By Sunday, September 20, Fleming was still looking for her laboratory test results and had been out of work for three days. On Monday morning she told Motif, “I called the hotline yesterday (Sunday) as I still had no results and cannot go back to school…” The woman who answered the hotline, according to Fleming, “indicated that labs are backed up and it could take another 24-48 hours but also could not confirm a definite timeline for when I would receive them and be able to get back to school.” Fleming said, “The woman I spoke to said she checked the portal” and saw the laboratory PCR test result had not yet been entered, apparently referring to the database maintained by Dominion Diagnostics, the laboratory based in North Kingstown tapped by the state to provide local testing services.
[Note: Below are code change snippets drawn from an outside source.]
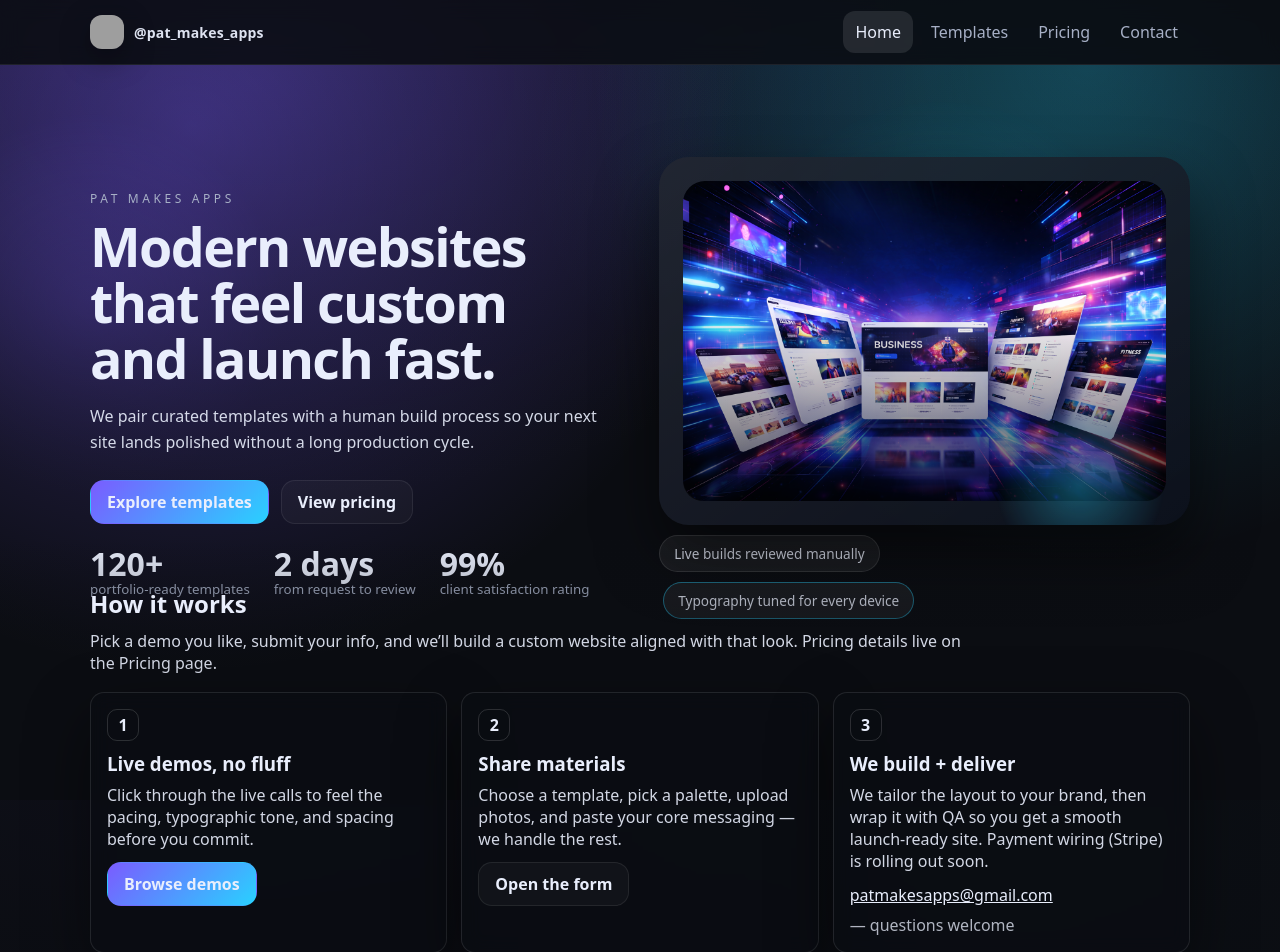
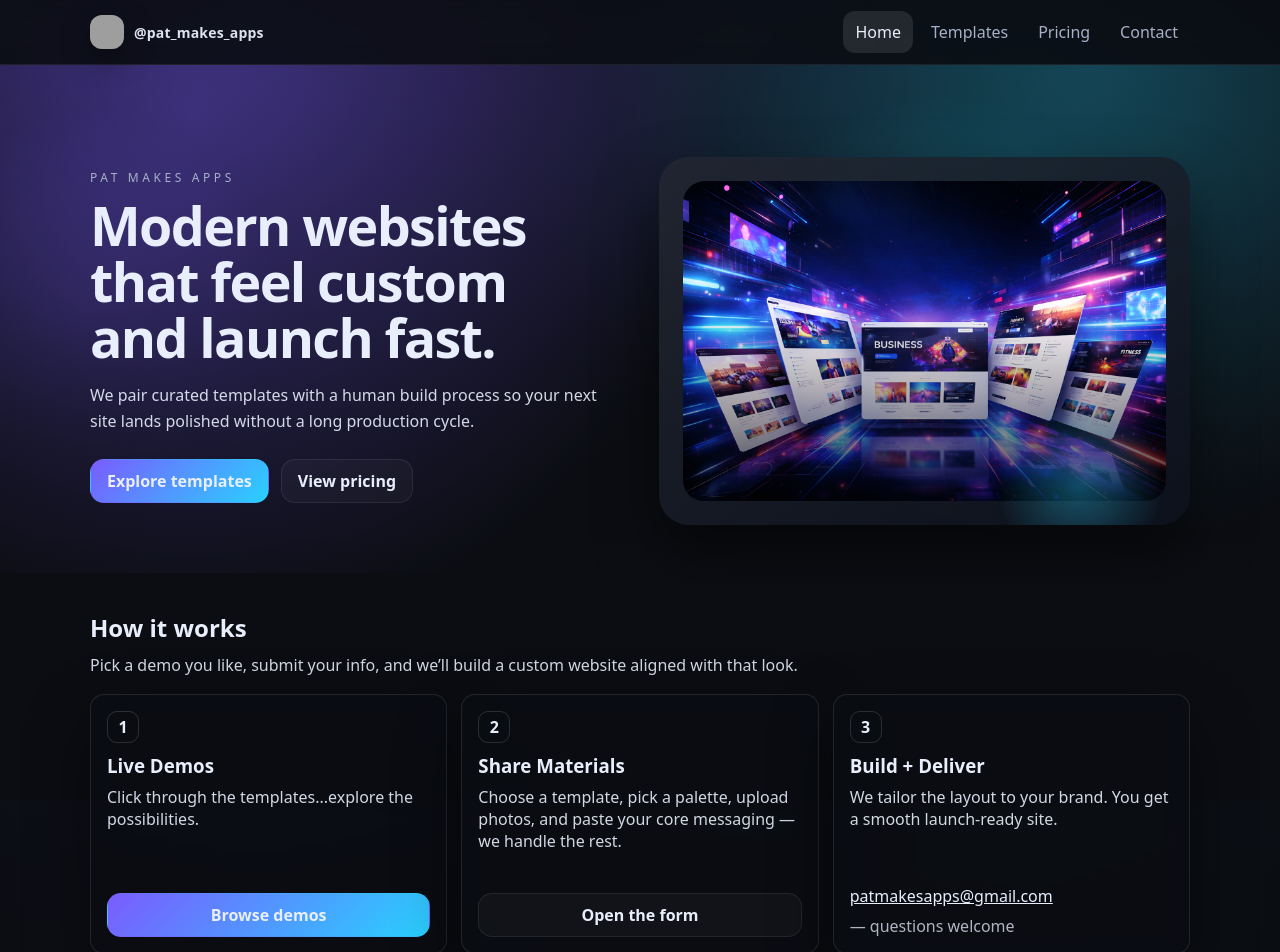
Before and after one commit to patmakesapps/pat_makes_apps, a React (Vite) app: page / in a window 1280 px wide. Shown: the top 952 px of the page. Built offline with nearby package versions, Linux system fonts and the light colour scheme; grey boxes are pictures that could not be loaded.

Commit message:
home page good

```diff
--- a/src/index.css
+++ b/src/index.css
@@ -113,7 +113,17 @@ a { color: inherit; text-decoration: none; }
 
 /* ───────── Hero (no-seam, full-bleed layers) ───────── */
 .hero { padding: 72px 0 48px; }
-.hero-actions { display: flex; gap: 12px; flex-wrap: wrap; }
+.hero-actions {
+  display: flex;
+  gap: 12px;
+  flex-wrap: wrap;
+}
+
+/* Adds breathing room before "How it works" */
+.hero-actions--spaced {
+  margin-bottom: 22px;
+}
+
 .center { text-align: center; }
 .hero-actions.center { justify-content: center; }
 .nowrap { white-space: nowrap; }
@@ -232,13 +242,7 @@ a { color: inherit; text-decoration: none; }
   margin-top: 18px;
 }
 
-.how-card {
-  border: 1px solid rgba(255,255,255,0.10);
-  border-radius: 14px;
-  padding: 16px;
-  background: rgba(0,0,0,0.25);
-  backdrop-filter: blur(8px);
-}
+
 
 .how-step {
   width: 32px;
@@ -435,11 +439,13 @@ a { color: inherit; text-decoration: none; }
 
 /* Pull "How it works" upward — but keep it readable */
 .how-section {
-  margin-top: -90px;         /* less aggressive so it doesn't crash into hero-card */
+  margin-top: 0;             /* stop pulling it into the hero */
   position: relative;
   z-index: 2;
-  padding-top: 0;
+  padding-top: 28px;         /* breathing room from the hero */
 }
+
+
 
 /* Add a dark “base” behind the section so text/cards don’t sit on the busy image */
 .how-section::before {
@@ -468,9 +474,39 @@ a { color: inherit; text-decoration: none; }
   border: 1px solid rgba(255,255,255,0.10);
   border-radius: 14px;
   padding: 16px;
-  background: rgba(11, 13, 18, 0.72);  /* darker = readable */
+  background: rgba(11, 13, 18, 0.72);
   backdrop-filter: blur(10px);
+
+  display: flex;
+  flex-direction: column;
+
+  /* less dead space but keeps buttons aligned */
+  min-height: 260px;
 }
+
+.how-footer {
+  margin-top: auto;
+}
+
+/* Make CTAs long like before */
+.how-footer .btn {
+  width: 100%;
+  justify-content: center;
+}
+
+/* Email row stays at bottom too */
+.how-footer .how-links {
+  margin-top: 8px;
+}
+
+
+/* Add consistent spacing above the bottom CTA area */
+.how-card a.btn,
+.how-card .how-links {
+  margin-top: 14px;
+}
+
+
 
 /* Mobile overlap reduced */
 @media (max-width: 900px) {
--- a/src/pages/Home.tsx
+++ b/src/pages/Home.tsx
@@ -4,38 +4,32 @@ import "./Home.css";
 export default function Home() {
   return (
     <main className="home-page">
-      <section className="hero hero-creative" aria-label="Futuristic gallery of website templates">
+      <section
+        className="hero hero-creative"
+        aria-label="Futuristic gallery of website templates"
+      >
         <div className="hero-creative__halo" aria-hidden="true" />
-        <div className="hero-creative__halo hero-creative__halo--secondary" aria-hidden="true" />
+        <div
+          className="hero-creative__halo hero-creative__halo--secondary"
+          aria-hidden="true"
+        />
 
         <div className="container hero-grid">
           <div className="hero-copy">
             <p className="hero-eyebrow">Pat Makes Apps</p>
-            <h1 className="hero-title">
-              Modern websites that feel custom and launch fast.
-            </h1>
+            <h1 className="hero-title">Modern websites that feel custom and launch fast.</h1>
             <p className="hero-lede">
-              We pair curated templates with a human build process so your next site lands polished without a long production cycle.
+              We pair curated templates with a human build process so your next site lands
+              polished without a long production cycle.
             </p>
 
-            <div className="hero-actions">
-              <Link className="btn btn-primary" to="/templates">Explore templates</Link>
-              <Link className="btn btn-ghost" to="/pricing">View pricing</Link>
-            </div>
-
-            <div className="hero-metrics">
-              <div className="hero-metric">
-                <span>120+</span>
-                <small>portfolio-ready templates</small>
-              </div>
-              <div className="hero-metric">
-                <span>2 days</span>
-                <small>from request to review</small>
-              </div>
-              <div className="hero-metric">
-                <span>99%</span>
-                <small>client satisfaction rating</small>
-              </div>
+            <div className="hero-actions hero-actions--spaced">
+              <Link className="btn btn-primary" to="/templates">
+                Explore templates
+              </Link>
+              <Link className="btn btn-ghost" to="/pricing">
+                View pricing
+              </Link>
             </div>
           </div>
 
@@ -45,11 +39,6 @@ export default function Home() {
               <div className="hero-visual__mask" />
               <div className="hero-visual__pulse" />
             </div>
-
-            <span className="hero-visual__badge">Live builds reviewed manually</span>
-            <span className="hero-visual__badge hero-visual__badge--secondary">
-              Typography tuned for every device
-            </span>
           </div>
         </div>
       </section>
@@ -60,47 +49,58 @@ export default function Home() {
           <div className="section-head">
             <h2 className="section-title">How it works</h2>
             <p className="section-subtitle">
-              Pick a demo you like, submit your info, and we’ll build a custom website aligned with that look.
-              Pricing details live on the Pricing page.
+              Pick a demo you like, submit your info, and we’ll build a custom website aligned
+              with that look.
             </p>
           </div>
 
           <div className="how-grid">
             <div className="how-card">
               <div className="how-step">1</div>
-              <h3 className="how-title">Live demos, no fluff</h3>
-              <p className="how-text">
-                Click through the live calls to feel the pacing, typographic tone, and spacing before you commit.
-              </p>
-              <Link className="btn btn-primary" to="/templates">Browse demos</Link>
+              <h3 className="how-title">Live Demos</h3>
+              <p className="how-text">Click through the templates...explore the possibilities.</p>
+
+              <div className="how-footer">
+                <Link className="btn btn-primary" to="/templates">
+                  Browse demos
+                </Link>
+              </div>
             </div>
 
             <div className="how-card">
               <div className="how-step">2</div>
-              <h3 className="how-title">Share materials</h3>
+              <h3 className="how-title">Share Materials</h3>
               <p className="how-text">
-                Choose a template, pick a palette, upload photos, and paste your core messaging — we handle the rest.
+                Choose a template, pick a palette, upload photos, and paste your core messaging
+                — we handle the rest.
               </p>
-              <Link className="btn btn-ghost" to="/contact">Open the form</Link>
+
+              <div className="how-footer">
+                <Link className="btn btn-ghost" to="/contact">
+                  Open the form
+                </Link>
+              </div>
             </div>
 
             <div className="how-card">
               <div className="how-step">3</div>
-              <h3 className="how-title">We build + deliver</h3>
+              <h3 className="how-title">Build + Deliver</h3>
               <p className="how-text">
-                We tailor the layout to your brand, then wrap it with QA so you get a smooth launch-ready site. Payment wiring (Stripe) is rolling out soon.
+                We tailor the layout to your brand. You get a smooth launch-ready site.
               </p>
-              <div className="how-links">
-                <a className="link" href="mailto:patmakesapps@gmail.com">patmakesapps@gmail.com</a>
-                <span className="muted">— questions welcome</span>
+
+              <div className="how-footer">
+                <div className="how-links">
+                  <a className="link" href="mailto:patmakesapps@gmail.com">
+                    patmakesapps@gmail.com
+                  </a>
+                  <span className="muted">— questions welcome</span>
+                </div>
               </div>
             </div>
           </div>
 
-          <div className="how-cta">
-            <Link className="btn btn-primary" to="/contact">Start your request</Link>
-            <Link className="btn btn-ghost" to="/pricing">See pricing</Link>
-          </div>
+          <div className="how-cta"></div>
         </div>
       </section>
     </main>
```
With Fleming’s permission, Motif contacted the RI Department of Health (DoH) about the delay. Joseph Wendelken, spokesman for DoH, said there is no backlog of testing and that “PCR test results are becoming available in roughly 48 hours.” With regard to Fleming specifically, Wendelken said her test was completed Friday, September 18, and should have been available to her in their portal at that time. He speculated that there might have been miscommunication.
Five days after sample collection but only hours after the exchange between Motif and Wendelken, Fleming reported receiving an e-mail message time-stamped as sent at 2pm on Monday, September 21, directing her to establish an account with the portal to obtain her results. Motif followed-up with Wendelken: “That seems inconsistent with her results being completed Friday. Are you sure?” As of Wednesday, September 23, DoH has not replied.
Fleming confirmed her laboratory test was also negative, but by that time she had missed four days of school waiting for test results.